April - October 2018

This exhibition celebrated the birth of circus, which was invented 250 years ago by the British equestrian master, Philip Astley.

Philip Astley was an expert horse rider who performed acrobatic tricks on his horse. Philip always liked horses and when he was seventeen years old, he joined the cavalry where he learned to do all sorts of tricks on horseback.

Later on, Philip went to London and started to show his extraordinary horse-riding abilities to the public. He realised that riding in a circle whilst standing on a horse was easier than doing it in a straight line. This type of performance in a circle became known as circus.

Philip was very successful and he brought other trick riders, acrobats, jugglers and clowns to perform in his show. This made circus more fun and entertaining to watch. Philip built many amphitheatres in the UK and abroad. Amphitheatre was the name given to the buildings where circus and theatre was performed. Many people were amazed by Philip’s skills and personality and he became a well-known celebrity.
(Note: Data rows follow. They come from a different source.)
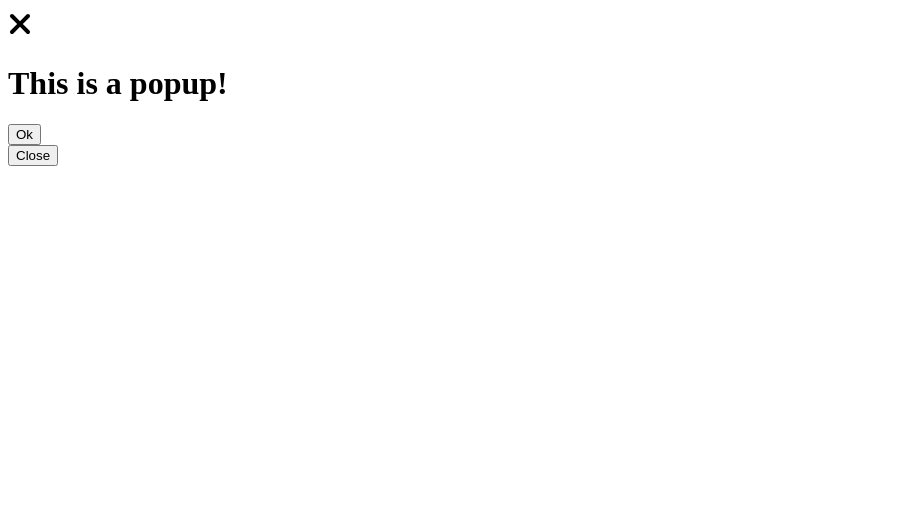
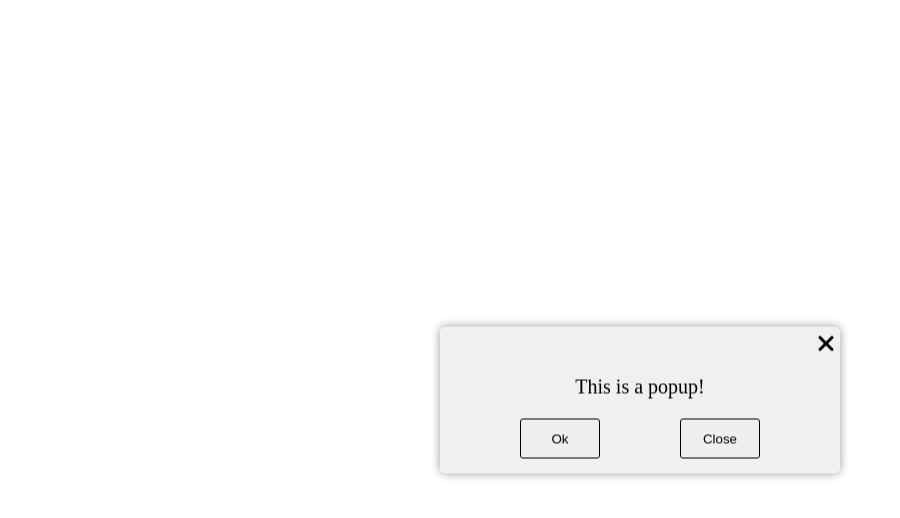
Before and after one commit to DevilSlayer1/small-projects, a plain HTML site: page a pop-up window/index.html in a window 1280 px wide. Shown: the whole page, without its empty margins (0-900 px from the left). Drawn offline with Linux system fonts and the light colour scheme; files whose address does not match are found by name.

Commit message:
changes made

```diff
--- a/a pop-up window/index.html
+++ b/a pop-up window/index.html
@@ -7,10 +7,9 @@
     <link rel="stylesheet" href="style.css">
 </head>
 <body>
-    <div class="popup">
-        <div id="main" class="popup-wrapper hide">
+    <div id="main" class="popup">
         <div class="cross">
-                <svg xmlns="http://www.w3.org/2000/svg" height="32" width="24" viewBox="0 0 384 512"><path d="M342.6 150.6c12.5-12.5 12.5-32.8 0-45.3s-32.8-12.5-45.3 0L192 210.7 86.6 105.4c-12.5-12.5-32.8-12.5-45.3 0s-12.5 32.8 0 45.3L146.7 256 41.4 361.4c-12.5 12.5-12.5 32.8 0 45.3s32.8 12.5 45.3 0L192 301.3 297.4 406.6c12.5 12.5 32.8 12.5 45.3 0s12.5-32.8 0-45.3L237.3 256 342.6 150.6z"/></svg>
+            <svg xmlns="http://www.w3.org/2000/svg" height="24" width="18" viewBox="0 0 384 512"><path d="M342.6 150.6c12.5-12.5 12.5-32.8 0-45.3s-32.8-12.5-45.3 0L192 210.7 86.6 105.4c-12.5-12.5-32.8-12.5-45.3 0s-12.5 32.8 0 45.3L146.7 256 41.4 361.4c-12.5 12.5-12.5 32.8 0 45.3s32.8 12.5 45.3 0L192 301.3 297.4 406.6c12.5 12.5 32.8 12.5 45.3 0s12.5-32.8 0-45.3L237.3 256 342.6 150.6z"/></svg>
         </div>
         <h1 class="msg">This is a popup!</h1>
         <div class="btn">
@@ -22,7 +21,6 @@
             </div>
         </div>
     </div>
-    </div>
     <script src="script.js"></script>
 </body>
 </html>
--- /dev/null
+++ b/a pop-up window/script.js
@@ -0,0 +1,15 @@
+document.addEventListener('DOMContentLoaded',()=>{
+    const crossmark=document.querySelector(".cross");
+    const ok=document.querySelector(".ok-btn");
+    const close=document.querySelector(".close-btn");
+    const main=document.getElementById("main");
+    crossmark.addEventListener('click',()=>{
+        main.classList.toggle("hide");
+    });
+    ok.addEventListener('click',()=>{
+        //Add function
+    });
+    close.addEventListener('click',()=>{
+        main.classList.toggle("hide");
+    });
+});
--- a/a pop-up window/style.css
+++ b/a pop-up window/style.css
@@ -0,0 +1,62 @@
+*{
+    margin: 0;
+    padding: 0;
+}
+body{
+
+}
+.popup{
+    border-radius: 5px;
+    position: fixed;
+    top: 50%;
+    left: 50%;
+    transform: translate(-50%, -50%);
+    width: 400px;
+    background-color:#f0f0f0;
+    box-shadow: 0 0 10px rgba(0, 0, 0, 40%);
+    backdrop-filter: blur(5px);
+    z-index: 100000000000;
+}
+.msg{
+    padding: 15px;
+    text-align: center;
+    font-weight: normal;
+    font-size:20px;
+}
+.cross{
+    display: flex;
+    justify-content: right;
+    align-items: center;
+}
+.btn{
+    display: flex;
+    justify-content: space-evenly;
+    align-items: center;
+    height: 50px;
+    margin-bottom: 10px;
+}
+
+.btn .ok-btn .option-ok,.close-btn .option-close{
+    height: 2.5rem;
+    width: 5rem;
+    border: 1px solid black;
+    border-radius: 3px;
+}
+
+.ok-btn .option-ok:hover{
+    background-color: green;
+    cursor: pointer;
+    border: none;
+}
+.close-btn .option-close:hover{
+    background-color: red;
+    cursor: pointer;
+    border: none;
+}
+.cross svg{
+    margin: 5px;
+    cursor: pointer;
+}
+.hide{
+    display: none;
+}
```
Lines whose indentation alone changed are shown as unchanged.
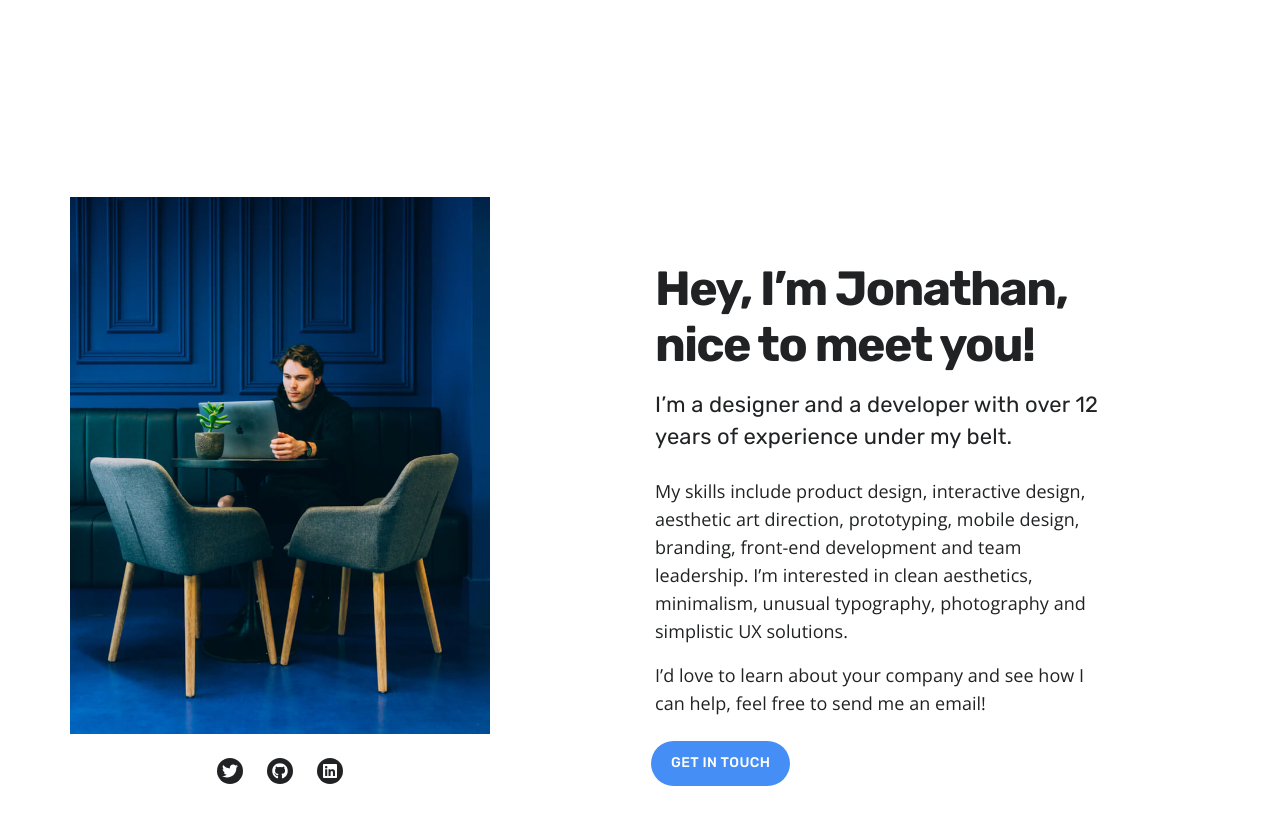
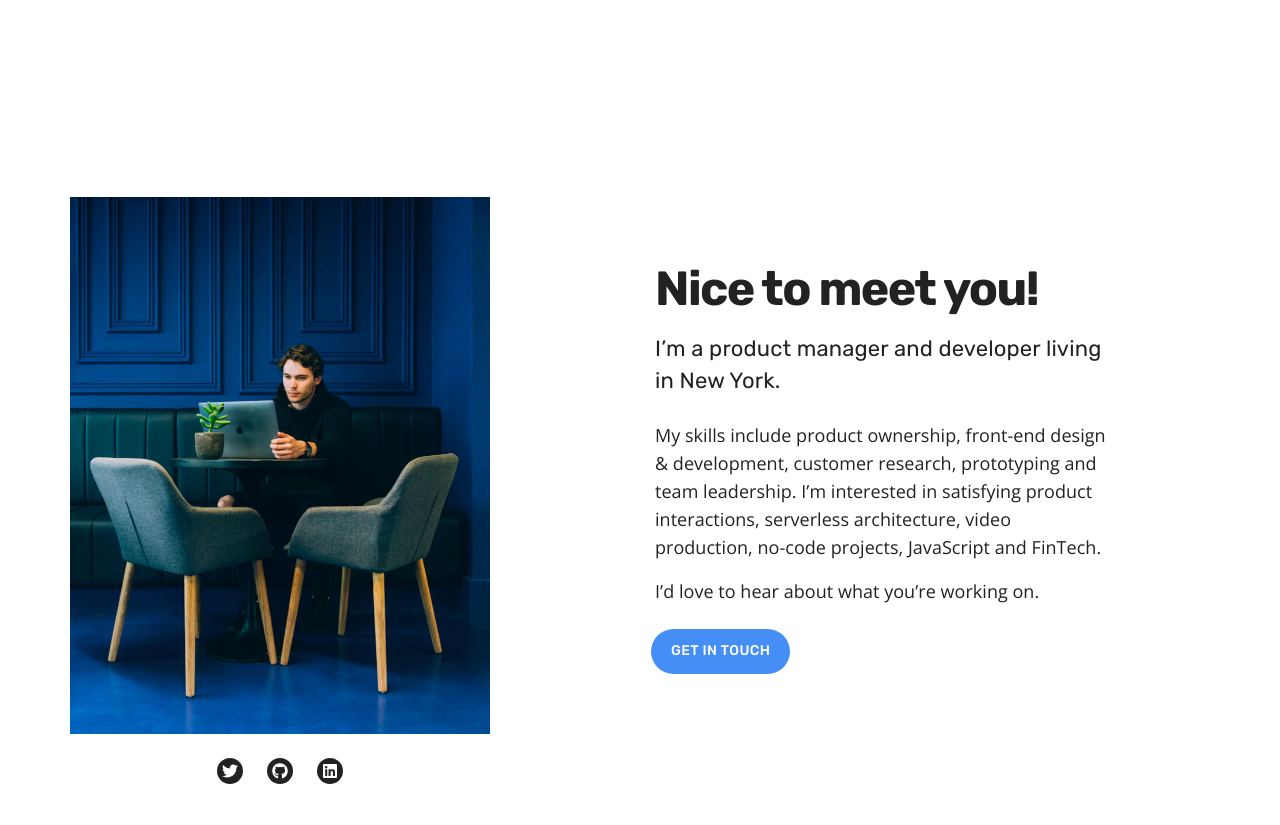
Before and after one commit to jonathanandrewsuk/jonathanandrewsuk.github.io, a Jekyll site: the page built from index.html, in a window 1280 px wide and 900 px high, scrolled down 500 px. Shown: the top 825 px of the window. Built offline with Jekyll 4.4.1, drawn with Linux system fonts in a browser that asks for light colours; nearby versions of some CDN libraries.

Commit message:
Update section__about.html

```diff
--- a/_includes/section__about.html
+++ b/_includes/section__about.html
@@ -11,14 +11,13 @@
     </div>
 
     <div class="about__content">
-      <h2 class="title">Hey, I’m Jonathan, nice to meet you!</h2>
-      <p class="subtitle subtitle--light">I’m a designer and a developer with over 12 years of experience under my belt.
-      </p>
+      <h2 class="title">Nice to meet you!</h2>
+       <p class="subtitle subtitle--light">I’m a product manager and developer living in New York.</p>
 
-      <p>My skills include product design, interactive design, aesthetic art direction, prototyping, mobile design,
-        branding, front-end development and team leadership. I’m interested in clean aesthetics, minimalism, unusual
-        typography, photography and simplistic UX solutions.</p>
-      <p>I’d love to learn about your company and see how I can help, feel free to send me an email!</p>
+
+      <p>My skills include product ownership, front-end design & development, customer research, prototyping and team leadership.
+      I’m interested in satisfying product interactions, serverless architecture, video production, no-code projects, JavaScript and FinTech.</p>
+      <p>I’d love to hear about what you’re working on.</p>
 
       <a href="#" class="cta button--fill contact-trigger js-contact">Get in Touch</a>
     </div>
```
Over the years circus became very popular and spread around the world; from the UK to France, Germany to Russia, America and many other countries. Performers have always been inventing new and exciting acts to delight and thrill the crowds. That is why circus is still popular today and continues to amaze people with daring skills and exciting new shows.

Look through the exhibition to discover more about ‘Amazing People’, ‘Circus Around the World’ and ‘Circus Families’.

This exhibition was a collaboration with the National Fairground and Circus Archive at the University of Sheffield Library and part of a UK-wide celebration of 250 years of circus history in 2018.